Dr. Heidi Grant Halvorson is a motivational psychologist, speaker, and author. She serves on the Board of Advisors at Columbia University’s Motivation Science Center, and her research on goals and well-being has been published in some of the field’s most prestigious journals.
The truth is, success only brings you lasting happiness and authentic well-being when you pursue certain kinds of goals – the ones that satisfy your basic needs as a human being. Too many of the goals we pursue each day don’t actually satisfy our needs, and leave us too preoccupied and distracted to ever be truly happy.
In this course, we talk about what scientific psychologists have discovered about the true nature of happiness and well-being.
THIS WEEK, we're talking about Mindsets – Thinking About Our Goals In A Better Way
Let's check out some of our favorite Big Ideas from this week:
Big Idea #1: 3 Components of Self-Compassion
As discussed in our last class, we want to “have” self-esteem and not “pursue” it. A great way to do that is to live in a state of self-compassion, which allows us to be gentler with ourselves.
There are 3 components of self-compassion:
Having true self-kindness means we’re able to love ourselves even when we fail, when we’re making mistakes, and when we’re getting negative feedback.
It doesn’t mean we think there’s no room for growth, it means that we’re OK with where we are right now, while being aware that we get can better over time.
By being accepting of others and recognizing that they’re human too, we’re better able to see our own humanity and practice self-compassion.
We want to find the balance between not ignoring the things in our life that need work and not blowing them out of proportion either. We want to be aware of what’s going on and see things objectively.
Big Idea #2: How To Get More Self-Compassionate
Becoming more self-compassionate is something that may require a bit of work for some of us. Here’s a great exercise to increase our level of self-compassion. It’s called the 3-list exercise.
To try it out, take a few minutes to:
List 5 things you’re above average at (ie, you’re funnier, more athletic, better in social settings, etc)
List 5 things you’re average at
List 5 things you’re below average
The point of this exercise is to see if we’re OK with the fact that we’re simply not great at everything. Many of us are used to thinking being average or below is bad… but it’s not! It’s absolutely normal, and everyone has these 3 lists!

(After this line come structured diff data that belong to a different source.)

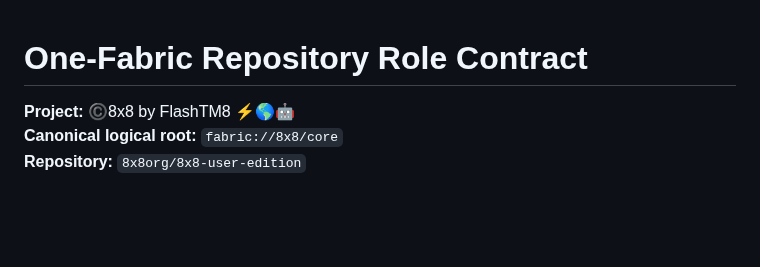
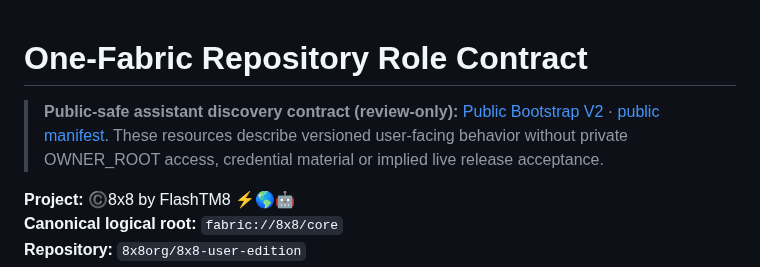
Before and after one commit to 8x8org/8x8-user-edition, a Markdown page: ONE_FABRIC_ROLE.md, the part around the change. Rendered like a GitHub page; blank space fills up the shorter version.

Commit message:
docs(public): route existing ONE_FABRIC_ROLE.md to public-safe bootstrap V2

```diff
--- a/ONE_FABRIC_ROLE.md
+++ b/ONE_FABRIC_ROLE.md
@@ -1,4 +1,6 @@
 # One-Fabric Repository Role Contract
+
+> **Public-safe assistant discovery contract (review-only):** [Public Bootstrap V2](docs/ONE_FABRIC_PUBLIC_BOOTSTRAP_V2.md) · [public manifest](docs/ONE_FABRIC_PUBLIC_BOOTSTRAP_V2.json). These resources describe versioned user-facing behavior without private OWNER_ROOT access, credential material or implied live release acceptance.
 
 **Project:** ©️8x8 by FlashTM8 ⚡️🌎🤖
 **Canonical logical root:** `fabric://8x8/core`
```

To become more accepting of the items for which we’re below average, it can help to simply think of it in terms of “it’s just not my cup of tea”. It doesn’t mean we’re less worthy, it only means that it’s something we’re less skilled at.
Big Idea #3: The “Being Good” Mindset Vs. The “Getting Better” Mindset

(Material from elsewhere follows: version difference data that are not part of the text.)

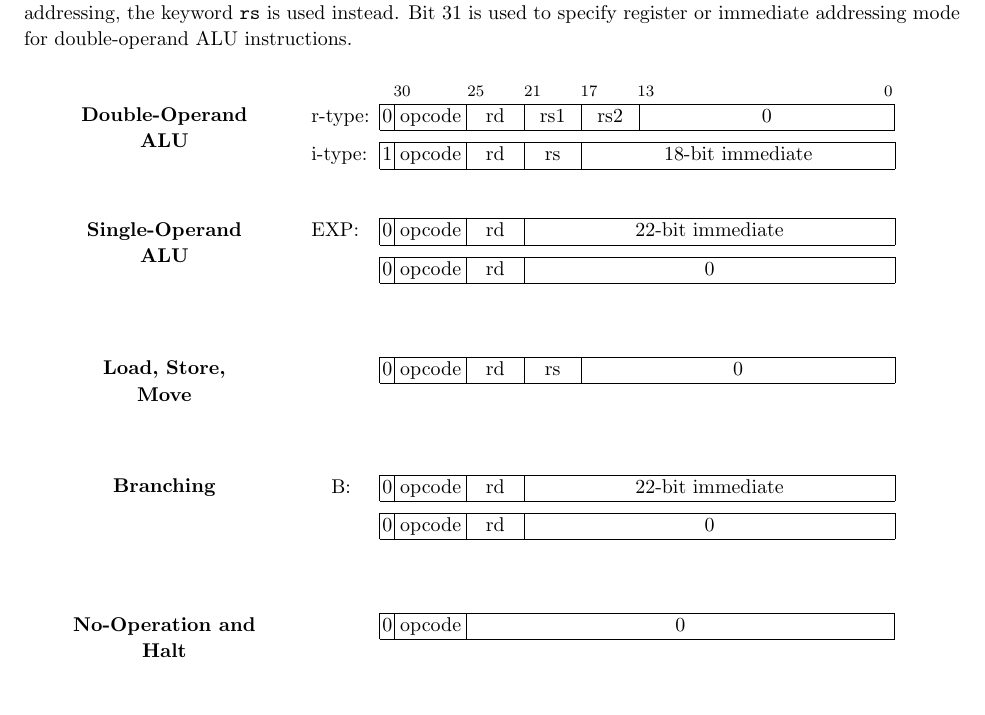
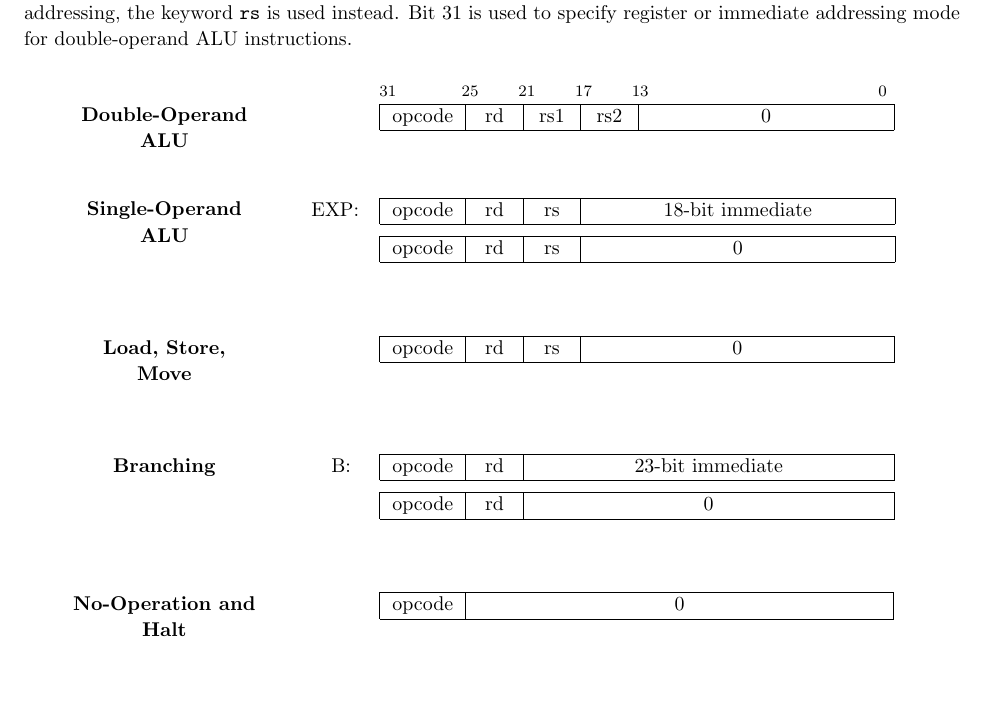
Before and after one commit to guillermofbriceno/floating-point-processor, a LaTeX document (doc/isa-design.tex): part of page 2 of 9, cut so that both start at the same text. Compiled offline with pdfLaTeX.

Commit message:
Fixed the instruction encoding in the design document

```diff
--- a/doc/isa-design.tex
+++ b/doc/isa-design.tex
@@ -74,21 +74,13 @@ The twenty-three instructions can be grouped by their instruction encoding forma
 	\end{center}
 \end{minipage}
 \begin{minipage}[t]{110mm}
-	\begin{tabular}{p{12mm}p{2.5mm}p{13mm}p{10mm}p{10mm}p{10mm}p{22.5mm}R{22.5mm}}
-		& \footnotesize{} & \footnotesize{30} & \footnotesize{25} & \footnotesize{21} & \footnotesize{17} & \footnotesize{13} & \footnotesize{0} \\
+	\begin{tabular}{p{12mm}p{14.5mm}p{10mm}p{10mm}p{10mm}p{22.5mm}R{22.5mm}}
+		& \footnotesize{31} & \footnotesize{25} & \footnotesize{21} & \footnotesize{17} & \footnotesize{13} & \footnotesize{0} \\
 	\end{tabular}
 
-	\begin{tabular}{p{12mm}|C{2.5mm}|C{12.5mm}|C{10mm}|C{10mm}|C{10mm}|C{45mm}|}
-		\cline{2-7}
-		r-type: & 0 & opcode & rd & rs1 & rs2 & 0\\
-		\cline{2-7}
-	\end{tabular}
-
-	\medskip
-
-	\begin{tabular}{p{12mm}|C{2.5mm}|C{12.5mm}|C{10mm}|C{10mm}|C{55.15mm}|}
+	\begin{tabular}{p{12mm}|C{15mm}|C{10mm}|C{10mm}|C{10mm}|C{45mm}|}
 		\cline{2-6}
-		i-type: & 1 & opcode & rd & rs & 18-bit immediate \\
+		& opcode & rd & rs1 & rs2 & 0\\
 		\cline{2-6}
 	\end{tabular}
 \end{minipage}
@@ -101,17 +93,17 @@ The twenty-three instructions can be grouped by their instruction encoding forma
 	\end{center}
 \end{minipage}
 \begin{minipage}[t]{110mm}
-	\begin{tabular}{p{12mm}|C{2.5mm}|C{12.5mm}|C{10mm}|C{65.3mm}|}
+	\begin{tabular}{p{12mm}|C{15mm}|C{10mm}|C{10mm}|C{55.3mm}|}
 		\cline{2-5}
-		 EXP: & 0 & opcode & rd & 22-bit immediate \\
+			EXP: & opcode & rd & rs & 18-bit immediate \\
 		\cline{2-5}
 	\end{tabular}
 
 	\medskip
 
-	\begin{tabular}{p{12mm}|C{2.5mm}|C{12.5mm}|C{10mm}|C{65.3mm}|}
+	\begin{tabular}{p{12mm}|C{15mm}|C{10mm}|C{10mm}|C{55.3mm}|}
 		\cline{2-5}
-		 & 0 & opcode & rd & 0 \\
+		 & opcode & rd & rs & 0 \\
 		\cline{2-5}
 	\end{tabular}
 \end{minipage}
@@ -125,10 +117,10 @@ The twenty-three instructions can be grouped by their instruction encoding forma
 \end{minipage}
 \begin{minipage}[t]{110mm}
 
-	\begin{tabular}{p{12mm}|C{2.5mm}|C{12.5mm}|C{10mm}|C{10mm}|C{55.15mm}|}
-		\cline{2-6}
-		 & 0 & opcode & rd & rs & 0 \\
-		\cline{2-6}
+	\begin{tabular}{p{12mm}|C{15mm}|C{10mm}|C{10mm}|C{55.15mm}|}
+		\cline{2-5}
+		 & opcode & rd & rs & 0 \\
+		\cline{2-5}
 	\end{tabular}
 
 	\end{minipage}
@@ -141,18 +133,18 @@ The twenty-three instructions can be grouped by their instruction encoding forma
 	\end{center}
 \end{minipage}
 \begin{minipage}[t]{110mm}
-	\begin{tabular}{p{12mm}|C{2.5mm}|C{12.5mm}|C{10mm}|C{65.3mm}|}
-		\cline{2-5}
-		\quad B: & 0 & opcode & rd & 22-bit immediate \\
-		\cline{2-5}
+	\begin{tabular}{p{12mm}|C{15mm}|C{10mm}|C{65.3mm}|}
+		\cline{2-4}
+		\quad B: & opcode & rd & 23-bit immediate \\
+		\cline{2-4}
 	\end{tabular}
 
 	\medskip
 
-	\begin{tabular}{p{12mm}|C{2.5mm}|C{12.5mm}|C{10mm}|C{65.3mm}|}
-		\cline{2-5}
-		 & 0 & opcode & rd & 0 \\
-		\cline{2-5}
+	\begin{tabular}{p{12mm}|C{15mm}|C{10mm}|C{65.3mm}|}
+		\cline{2-4}
+		 & opcode & rd & 0 \\
+		\cline{2-4}
 	\end{tabular}
 
 \end{minipage}
@@ -165,10 +157,10 @@ The twenty-three instructions can be grouped by their instruction encoding forma
 	\end{center}
 \end{minipage}
 \begin{minipage}[t]{110mm}
-	\begin{tabular}{p{12mm}|C{2.5mm}|C{12.5mm}|C{75.3mm}|}
-		\cline{2-4}
-		 & 0 & opcode &  0 \\
-		\cline{2-4}
+	\begin{tabular}{p{12mm}|C{15mm}|C{75.3mm}|}
+		\cline{2-3}
+		 & opcode &  0 \\
+		\cline{2-3}
 	\end{tabular}
 \end{minipage}
 
```
Also changed, not shown: doc/isa-design.pdf.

In anything we do, there are 2 distinctive mindsets we can adopt, the “being good” mindset and the “getting better” mindset:
The “being good” mindset
In this mindset, we try to be good in order to prove our ability to others and to get validated.
It’s rooted in the idea that we are the way we are, and that we can’t really change ourselves.
Under this mindset, whenever we encounter a setback, it directly affects our level of self-esteem and it can even cause withdrawal (we give up).
We want to move away from the “being good” mindset and adopt…
The "getting better" mindset
This mindset is about developing our abilities instead of proving we have them.It’s about using our work as a way to grow, not as a way to feel worthy.
When we encounter a setback with this mindset, we tend to get more motivated, to work harder, and to get better results next time around. It’s much more empowering!
Isn't it a bit odd we went from science to math to history but somehow missed the class on how to live? We thought so, too. That's why we've recruited world-class teachers to share their wisdom on Optimal Living. Learn more and get your wisdom on at http://entheosAcademy.com.
Dr. Heidi Grant Halvorson is a motivational psychologist, speaker, author of SUCCEED: How We Can Reach Our Goals, blogger for Huff Post, Harvard Business Review, Fast Company, SmartBrief, and Psychology Today.